The result of the dinner is a mining deal that appears to have something to do with producing the A.T.O.M. Exosuit. The Exosuit, Ray's secret design that we glimpse towards the end of the episode, will allow him to become his comic book alter ego, The Atom. The mine will produce something called "dwarf star alloy", presumably a metal needed to manufacture the Exosuit (but not a comic book reference).

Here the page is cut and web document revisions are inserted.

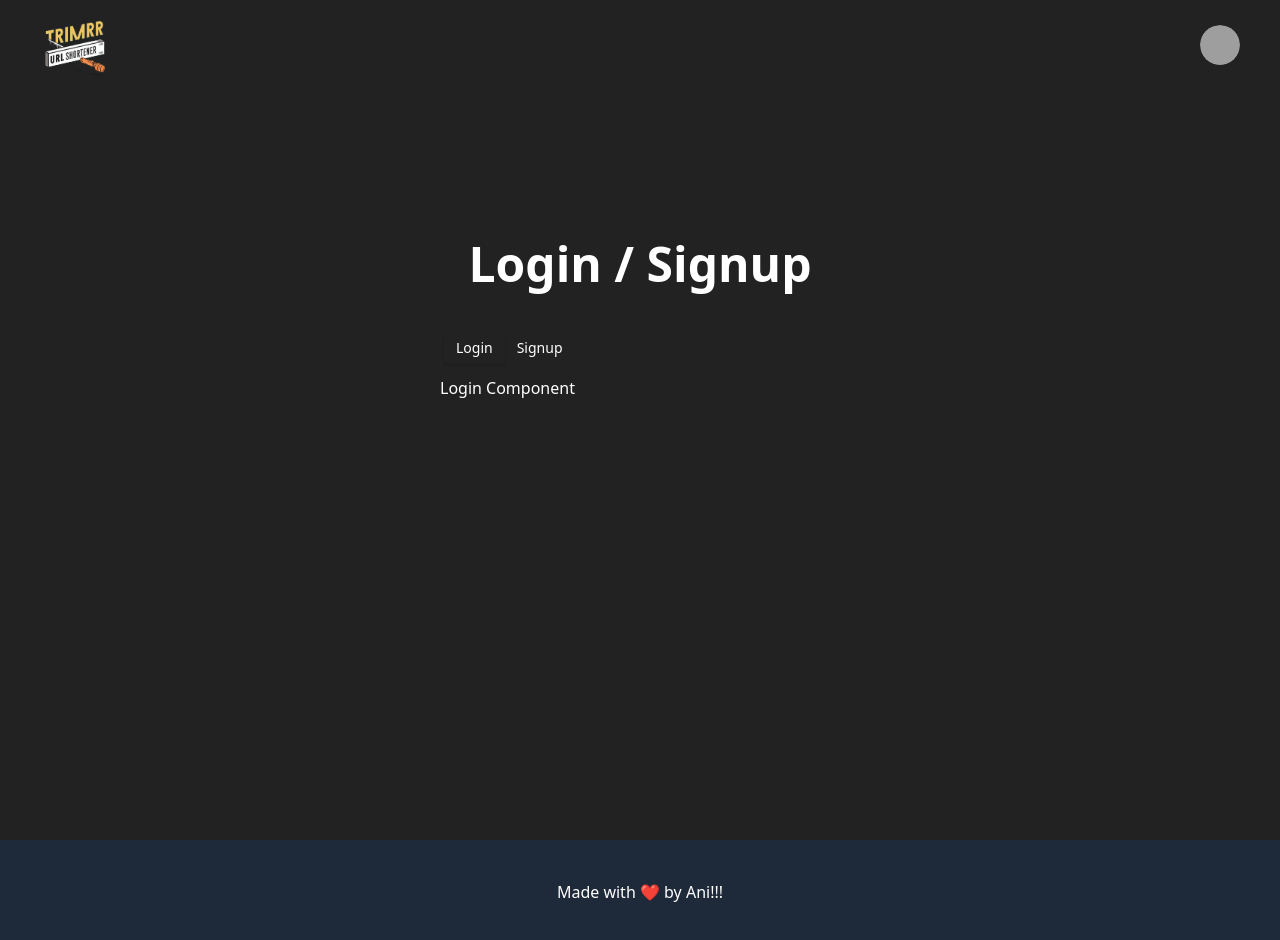
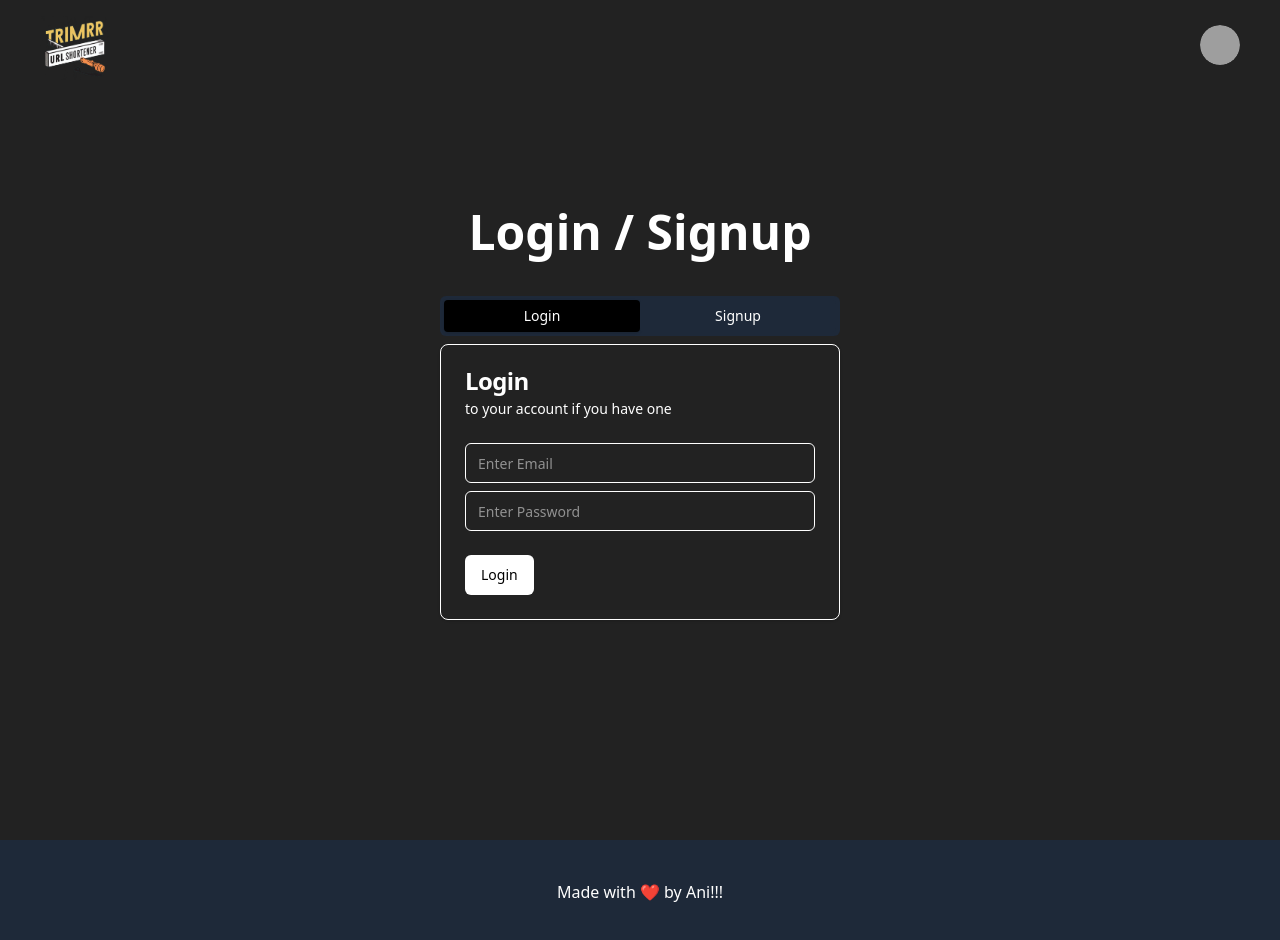
Before and after one commit to ani29dy/URLTrimrr, a React (Vite) app: page /auth in a window 1280 px wide. Shown: the top 940 px of the page. Built offline with nearby package versions, Linux system fonts and the light colour scheme; no server answers; grey boxes are pictures that could not be loaded.

Commit message:
Created Custom Hooks and Authentication Logic

```diff
--- a/package.json
+++ b/package.json
@@ -23,8 +23,10 @@
     "react": "^18.3.1",
     "react-dom": "^18.3.1",
     "react-router-dom": "^7.1.3",
+    "react-spinners": "^0.15.0",
     "tailwind-merge": "^2.6.0",
-    "tailwindcss-animate": "^1.0.7"
+    "tailwindcss-animate": "^1.0.7",
+    "yup": "^1.6.1"
   },
   "devDependencies": {
     "@eslint/js": "^9.17.0",
--- /dev/null
+++ b/src/components/Error.jsx
@@ -0,0 +1,7 @@
+import React from "react";
+
+const Error = ({ message }) => {
+  return <span className="text-sm text-red-400">{message}</span>;
+};
+
+export default Error;
--- /dev/null
+++ b/src/components/Login.jsx
@@ -0,0 +1,97 @@
+import { React, useEffect, useState } from "react";
+import {
+  Card,
+  CardContent,
+  CardDescription,
+  CardFooter,
+  CardHeader,
+  CardTitle,
+} from "../components/ui/card";
+import { Input } from "../components/ui/input";
+import { Button } from "../components/ui/button";
+import { BeatLoader } from "react-spinners";
+import Error from "./Error";
+import * as Yup from "yup";
+import useFetch from "../hooks/useFetch";
+import { login } from "../db/APIAuth";
+
+const Login = () => {
+  const [errors, setErrors] = useState({});
+  const [formData, setFormData] = useState({
+    email: "",
+    password: "",
+  });
+
+  const handleInputChange = (e) => {
+    const { name, value } = e.target;
+    setFormData((prevState) => ({
+      ...prevState,
+      [name]: value,
+    }));
+  };
+
+  const { data, loading, error, fn: fnLogin } = useFetch(login, formData);
+  useEffect(() => {
+    console.log(data);
+  }, [data, error]);
+
+  const handleLogin = async () => {
+    setErrors([]);
+    try {
+      const schema = Yup.object().shape({
+        email: Yup.string()
+          .email("Invalid Email")
+          .required("Email is Required"),
+        password: Yup.string()
+          .min(6, "Password must be minimum 6 Characters")
+          .required("Password is Required"),
+      });
+
+      await schema.validate(formData, { abortEarly: false });
+      await fnLogin();
+    } catch (e) {
+      const newErrors = {};
+      e?.inner?.forEach((err) => {
+        newErrors[err.path] = err.message;
+      });
+      setErrors(newErrors);
+    }
+  };
+
+  return (
+    <Card>
+      <CardHeader>
+        <CardTitle>Login</CardTitle>
+        <CardDescription>to your account if you have one</CardDescription>
+        {error && <Error message={error.message} />}
+      </CardHeader>
+      <CardContent className="space-y-2">
+        <div className="space-y-1">
+          <Input
+            type="email"
+            name="email"
+            placeholder="Enter Email"
+            onChange={handleInputChange}
+          />
+          {errors.email && <Error message={errors.email} />}
+        </div>
+        <div className="space-y-1">
+          <Input
+            type="password"
+            name="password"
+            placeholder="Enter Password"
+            onChange={handleInputChange}
+          />
+          {errors.password && <Error message={errors.password} />}
+        </div>
+      </CardContent>
+      <CardFooter>
+        <Button onClick={handleLogin} className="bg-white text-black">
+          {loading ? <BeatLoader size={10} color="#36d7b7" /> : "Login"}
+        </Button>
+      </CardFooter>
+    </Card>
+  );
+};
+
+export default Login;
--- /dev/null
+++ b/src/components/Signup.jsx
@@ -0,0 +1,7 @@
+import React from "react";
+
+const Signup = () => {
+  return <div>Signup</div>;
+};
+
+export default Signup;
--- /dev/null
+++ b/src/components/ui/card.jsx
@@ -0,0 +1,61 @@
+import * as React from "react";
+
+import { cn } from "@/lib/utils";
+
+const Card = React.forwardRef(({ className, ...props }, ref) => (
+  <div
+    ref={ref}
+    className={cn(
+      "rounded-lg border bg-card text-card-foreground shadow-sm",
+      className
+    )}
+    {...props}
+  />
+));
+Card.displayName = "Card";
+
+const CardHeader = React.forwardRef(({ className, ...props }, ref) => (
+  <div
+    ref={ref}
+    className={cn("flex flex-col space-y-1.5 p-6", className)}
+    {...props}
+  />
+));
+CardHeader.displayName = "CardHeader";
+
+const CardTitle = React.forwardRef(({ className, ...props }, ref) => (
+  <div
+    ref={ref}
+    className={cn(
+      "text-2xl font-semibold leading-none tracking-tight",
+      className
+    )}
+    {...props}
+  />
+));
+CardTitle.displayName = "CardTitle";
+
+const CardDescription = React.forwardRef(({ className, ...props }, ref) => (
+  <div
+    ref={ref}
+    className={cn("text-sm text-muted-foreground", className)}
+    {...props}
+  />
+));
+CardDescription.displayName = "CardDescription";
+
+const CardContent = React.forwardRef(({ className, ...props }, ref) => (
+  <div ref={ref} className={cn("p-6 pt-0", className)} {...props} />
+));
+CardContent.displayName = "CardContent";
+
+const CardFooter = React.forwardRef(({ className, ...props }, ref) => (
+  <div
+    ref={ref}
+    className={cn("flex items-center p-6 pt-0", className)}
+    {...props}
+  />
+));
+CardFooter.displayName = "CardFooter";
+
+export { Card, CardHeader, CardFooter, CardTitle, CardDescription, CardContent };
--- /dev/null
+++ b/src/db/APIAuth.js
@@ -0,0 +1,12 @@
+import supabase from "./supabase";
+
+export const login = async ({ email, password }) => {
+  const { data, error } = await supabase.auth.signInWithPassword({
+    email,
+    password,
+  });
+
+  if (error) throw new Error(error.message);
+
+  return data;
+};
--- a/src/db/supabase.js
+++ b/src/db/supabase.js
@@ -1,7 +1,7 @@
-import { createClient } from '@supabase/supabase-js';
+import { createClient } from "@supabase/supabase-js";
 
 const supabaseUrl = import.meta.env.VITE_SUPABASE_URL;
-const supabaseKey = import.meta.env.VITE_SUPABASE_ANON_KEY;
+const supabaseKey = import.meta.env.VITE_SUPABASE_KEY;
 const supabase = createClient(supabaseUrl, supabaseKey);
 
-export default supabase
+export default supabase;
--- /dev/null
+++ b/src/hooks/useFetch.jsx
@@ -0,0 +1,24 @@
+import React, { useState } from "react";
+
+const useFetch = (cb, options = {}) => {
+  const [data, setData] = useState(null);
+  const [loading, setLoading] = useState(false);
+  const [error, setError] = useState(null);
+  const fn = async (...args) => {
+    setLoading(true);
+    setError(null);
+
+    try {
+      const response = await cb(options, ...args);
+      setData(response);
+    } catch (error) {
+      setError(error);
+    } finally {
+      setLoading(false);
+    }
+  };
+
+  return { data, loading, error, fn };
+};
+
+export default useFetch;
--- a/src/index.css
+++ b/src/index.css
@@ -3,3 +3,12 @@
 @tailwind utilities;
 
 /* ... */
+.tabs-trigger {
+  background-color: #1e2939;
+  color: white;
+}
+
+.tabs-trigger-active {
+  background-color: black;
+  color: white;
+}
--- a/src/pages/Auth.jsx
+++ b/src/pages/Auth.jsx
@@ -1,24 +1,55 @@
-import React from "react";
+import React, { useState } from "react";
+import {
+  Tabs,
+  TabsList,
+  TabsTrigger,
+  TabsContent,
+} from "../components/ui/tabs";
+import Login from "../components/Login";
+import Signup from "../components/Signup";
+import "../index.css";
 import { useSearchParams } from "react-router-dom";
-import { Tabs, TabsContent, TabsList, TabsTrigger } from "@/components/ui/tabs";
 
 const Auth = () => {
+  const [activeTab, setActiveTab] = useState("login");
   const [searchParams] = useSearchParams();
 
   return (
-    <div className="mt-36 flex flex-col items-center gap-10">
+    <div className="mt-28 flex flex-col items-center gap-10">
       <h1 className="text-5xl font-extrabold">
         {searchParams.get("createNew")
           ? "Hold up! Let's login first"
           : "Login / Signup"}
       </h1>
-      <Tabs defaultValue="login" className="w-[400px]">
-        <TabsList>
-          <TabsTrigger value="login">Login</TabsTrigger>
-          <TabsTrigger value="signup">Signup</TabsTrigger>
+      <Tabs
+        defaultValue="login"
+        className="w-[400px]"
+        onValueChange={setActiveTab}
+      >
+        <TabsList className="grid w-full grid-cols-2 mb-2 bg-gray-800">
+          <TabsTrigger
+            value="login"
+            className={`tabs-trigger ${
+              activeTab === "login" ? "tabs-trigger-active" : ""
+            }`}
+          >
+            Login
+          </TabsTrigger>
+          <TabsTrigger
+            value="signup"
+            className={`tabs-trigger ${
+              activeTab === "signup" ? "tabs-trigger-active" : ""
+            }`}
+          >
+            Signup
+          </TabsTrigger>
         </TabsList>
-        <TabsContent value="login">Login Component</TabsContent>
-        <TabsContent value="signup">Signup Component</TabsContent>
+        <TabsContent value="login">
+          <Login />
+        </TabsContent>
+        <TabsContent value="signup">
+          <Signup />
+        </TabsContent>
       </Tabs>
     </div>
   );
```
Also changed, not shown: 2 other files (tests, documents, lock files or other folders).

Arrow does a decent job of avoiding the pitfalls of writing a mentally ill character. "Draw Back Your Bow" avoids labeling Cupid as just a crazed fan and therefore an unsympathetic character. Instead, Oliver repeatedly says that she's not well and needs help, and contacts her therapist in order to better understand her. That said, I was really disappointed with how they resolved Cupid's story. According to her therapist, Carrie is suffering from severe attachment disorder. After the final big fight, instead of getting her real help, Team Arrow hands her off to Amanda "I Put Bombs in People's Heads" Waller. Clearly, Carrie Cutter needs help to battle this mental illness that has severely interfered in her ability to have satisfying, normal relationships, to have fulfilling work, and to function well in everyday society. It's disappointing when this episode started out so well by emphasizing that she needed help, and ends with her in the hands of A.R.G.U.S.' Suicide Squad. Fictional descriptions of mental illness don't have a great track record, and it's disappointing that Arrow didn't do something better with Carrie, especially considering generally good handling of addiction and alcoholism for Laurel Lance in season 2.

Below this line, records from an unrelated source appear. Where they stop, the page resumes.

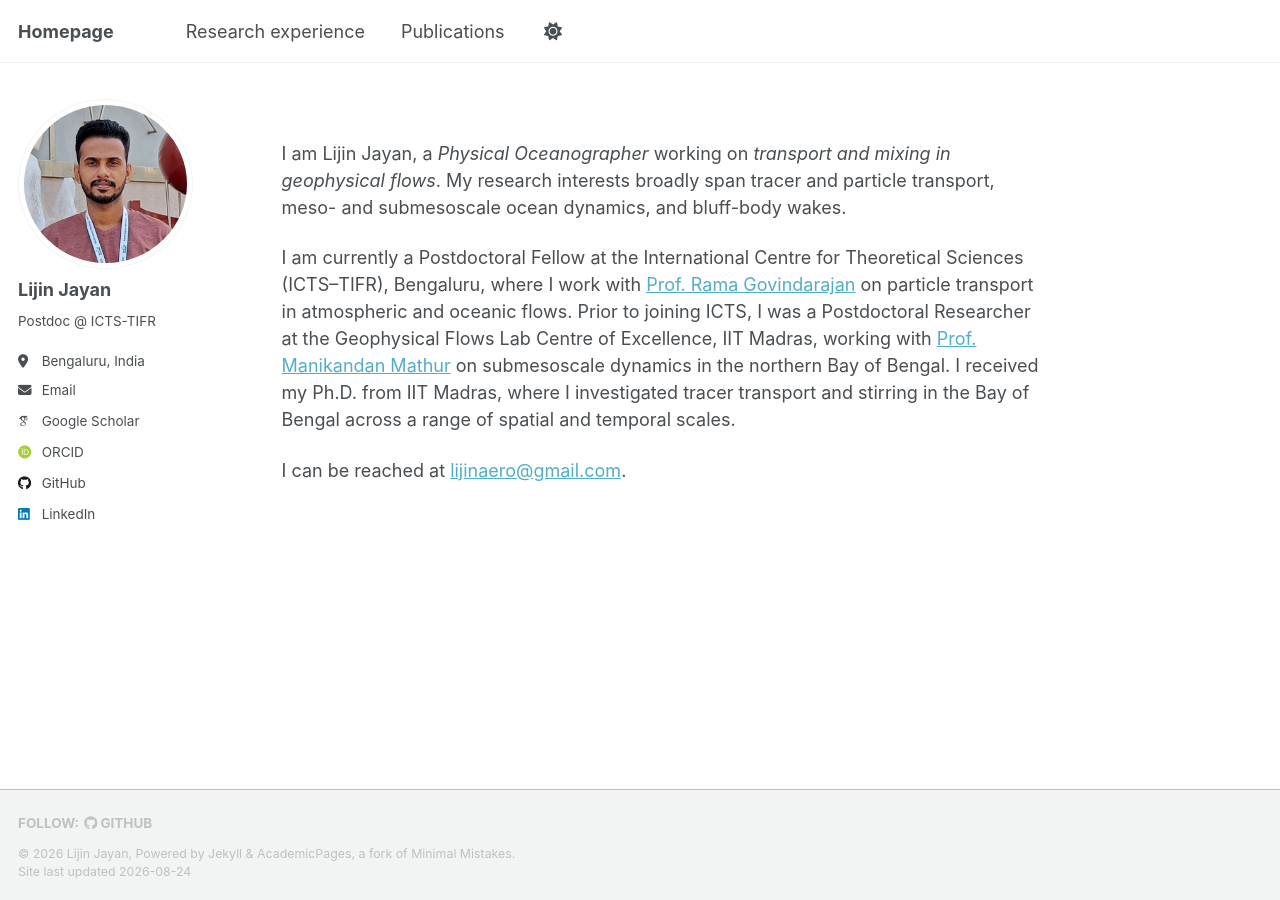
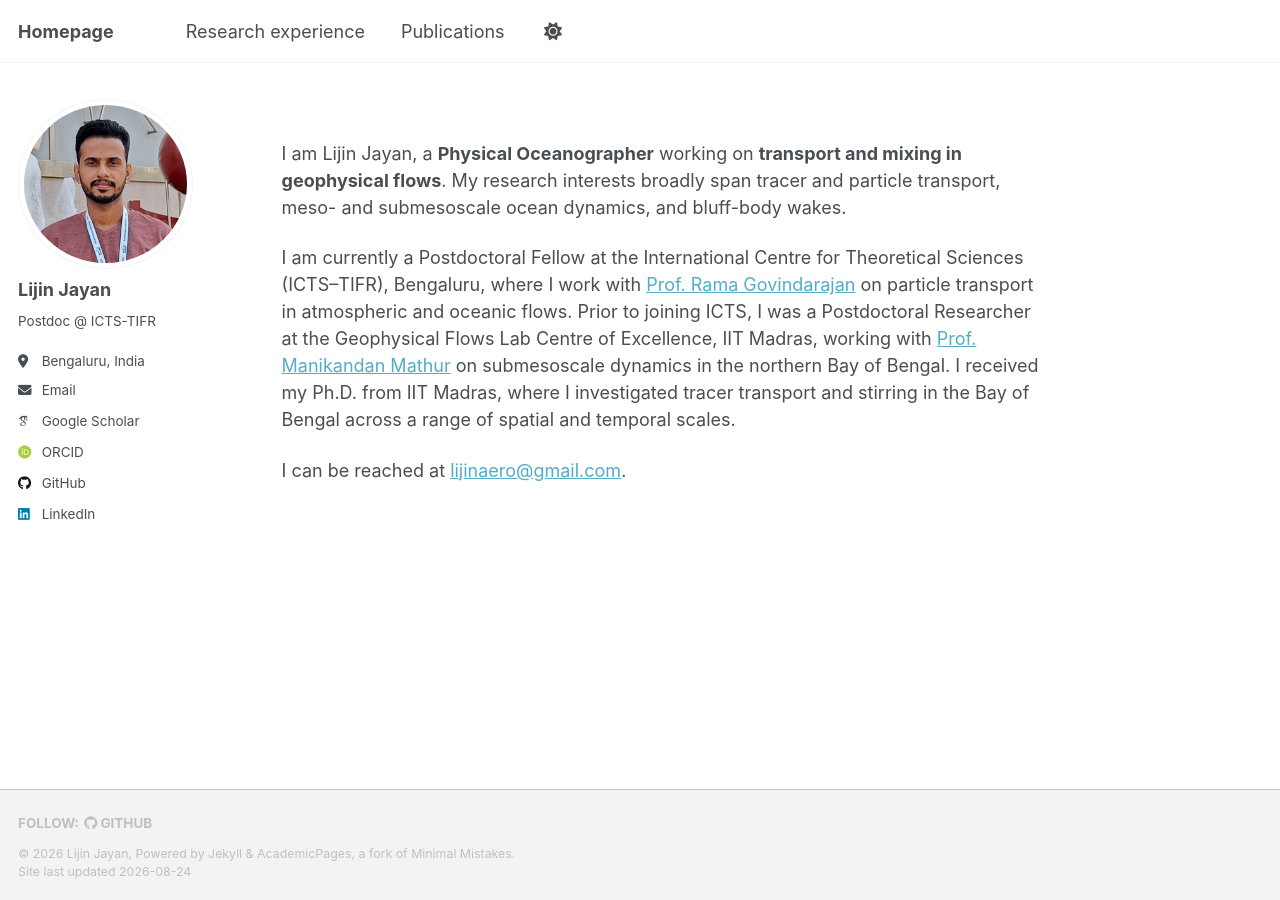
Before and after one commit to ljayan/ljayan.github.io, a Jekyll site: the page built from _pages/about.md, in a window 1280 px wide. Built offline with Jekyll 4.4.1, drawn with Linux system fonts in a browser that asks for light colours; some web fonts are replaced.

```diff
--- a/_pages/about.md
+++ b/_pages/about.md
@@ -7,7 +7,7 @@ redirect_from:
   - /about.html
 ---
 <br>
-I am Lijin Jayan, a *Physical Oceanographer* working on *transport and mixing in geophysical flows*. My research interests broadly span tracer and particle transport, meso- and submesoscale ocean dynamics, and bluff-body wakes.
+I am Lijin Jayan, a **Physical Oceanographer** working on **transport and mixing in geophysical flows**. My research interests broadly span tracer and particle transport, meso- and submesoscale ocean dynamics, and bluff-body wakes.
 
 I am currently a Postdoctoral Fellow at the International Centre for Theoretical Sciences (ICTS–TIFR), Bengaluru, where I work with [Prof. Rama Govindarajan](https://www.icts.res.in/people/rama-govindarajan) on particle transport in atmospheric and oceanic flows. Prior to joining ICTS, I was a Postdoctoral Researcher at the Geophysical Flows Lab Centre of Excellence, IIT Madras, working with [Prof. Manikandan Mathur](https://scholar.google.co.in/citations?user=QbrM7-gAAAAJ&hl=en) on submesoscale dynamics in the northern Bay of Bengal. I received my Ph.D. from IIT Madras, where I investigated tracer transport and stirring in the Bay of Bengal across a range of spatial and temporal scales.
 
```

If nothing else, Cupid's delivery to the Suicide Squad does give us a subtle reference to Harley Quinn. In the season 2 episode "Suicide Squad", a female member of the squad calls out from her cell to Amanda Waller and Diggle, saying, "Do you cuties need some counseling? I'm a trained therapist!" When Diggle gives Oliver the news about Carrie, he says, "Lila says Cutter's even nuttier than the last woman they had on the squad."
At the end of this episode we are introduced to another villain of the week: Captain Boomerang. Like Cupid, Captain Boomerang is another established comic book villain, though he is best known as one of The Flash's enemies. With the upcoming crossover episode, it looks like Captain Boomerang will get a chance to fight both Barry and Oliver.
Bottom Line: "Draw Back Your Bow" is another solid episode, with all the relationship drama and explosions I've come to expect from Arrow. The moment between Felicity and Diggle alone makes this episode worth watching.
Recommendation: A solid, good episode with all the components that make Arrow fun to watch.